Add to this the “essential workers” who risk exposure while running what remains of our economy. These include delivery drivers, cashiers, garbage collectors, restaurant workers — occupations often filled by immigrants and people of color.

We do not yet have data on the race, ethnicity, nativity, or socioeconomic background of COVID-19 hospitalizations or deaths. Here, I explore early data from New York City to look at associations between characteristics of neighborhoods (using ZIP code tabulation areas) and indicators that may reflect COVID-19 prevalence.

Emergency Department Syndromic Surveillance

One data source we have is the number of emergency department (ED) visits for “influenza-like illness” (ILI) for each ZIP code in NYC — these are visits with symptoms such as fever and cough that could be the flu, but in 2020 are largely COVID-19. I calculated the rate of ED visits per neighborhood for the adult population in March 2020. I compared that to the average rate for March in 2016–2019 to calculate rate differences. There are caveats here — the health department warns that data from the last two weeks are not considered final, and even though I accounted for ED visit rates in prior years, it could be that people in some communities are more likely to seek care for COVID in the ED while others are using telemedicine or other sources.

The whitest neighborhoods are seeing the lowest growth in rates of ILI ED visits.

Every ZIP code in NYC experienced an increase in ILI ED visits. The whitest neighborhoods saw the lowest rates of increase, however. Every neighborhood that experienced an increase of at least 5 visits per 1,000 population was majority people of color.

The other clearest demographic patterns: increasing ILI rates with increasing % Latinx and increasing % immigrant (“foreign-born”)

ED visit rates for ILI also increased in neighborhoods with larger Latinx and immigrant populations. The patterns weren’t as clear for % black or % Asian, which I don’t show here.

Looking at neighborhood poverty, we see the same pattern — higher-poverty neighborhoods have higher increases in ED visits for ILI.

The strongest apparent relationship was between crowding and ED visit increases (crowding is defined as the % of rental units where there is more than 1 occupant per room). We can’t infer causation here, but this is in line with observations showing within-household spread of SARS-CoV-2 is an important source of infection, and in a crowded household it would likely spread more easily.
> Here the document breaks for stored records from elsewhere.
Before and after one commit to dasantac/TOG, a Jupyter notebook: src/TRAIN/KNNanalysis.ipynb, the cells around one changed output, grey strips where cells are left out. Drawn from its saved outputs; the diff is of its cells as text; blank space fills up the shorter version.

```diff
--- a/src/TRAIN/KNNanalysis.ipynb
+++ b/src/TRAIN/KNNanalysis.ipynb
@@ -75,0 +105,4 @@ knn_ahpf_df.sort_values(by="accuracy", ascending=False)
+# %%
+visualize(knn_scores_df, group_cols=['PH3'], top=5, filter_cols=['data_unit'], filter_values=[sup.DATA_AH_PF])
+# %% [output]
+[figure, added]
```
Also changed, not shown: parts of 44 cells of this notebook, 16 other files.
Testing

Testing in NYC is being rationed and the city health department has advised providers to only test those who are hospitalized or have severe illness. As with the rest of the US, testing is not widely available enough to help with efforts to isolate people who are infected.

Rates of COVID-19 testing increase with growing % white
Rates of COVID-19 testing decrease with growing % poverty

Even so, we see there is more testing in whiter and wealthier communities. These are not particularly strong relationships, however, and it’s likely other cities with less restrictive testing have stronger inequalities in testing rates.

There’s no clear relationship between a neighborhood’s testing rate and the proportion of tests that are positive (Note: I removed one outlier for aesthetic purposes that didn’t change results )

The NYC health department makes several neighborhood testing measures available, including the percent of tests that come back positive. One concern here is that socially privileged people will have more access to testing even for those unlikely to have COVID-19. One could surmise that whiter and wealthier neighborhoods might have a low % of tests that come back positive solely because testing of less severe illness is more widespread. But this might not be as much of a concern in NYC. There is no clear linear relationship between a neighborhood’s testing rate and the percentage of tests that are positive for COVID. So % of tests that are positive might be a reasonable proxy when looking at the geographic distribution of COVID-19 in NYC.

In whiter neighborhoods, tests for COVID-19 are more likely to come back negative

Using % testing positive reveals much the same patterns as the ED visit data above. We see the same relationship, for example, of whiter neighborhoods having COVID-19 tests that are more likely to be negative.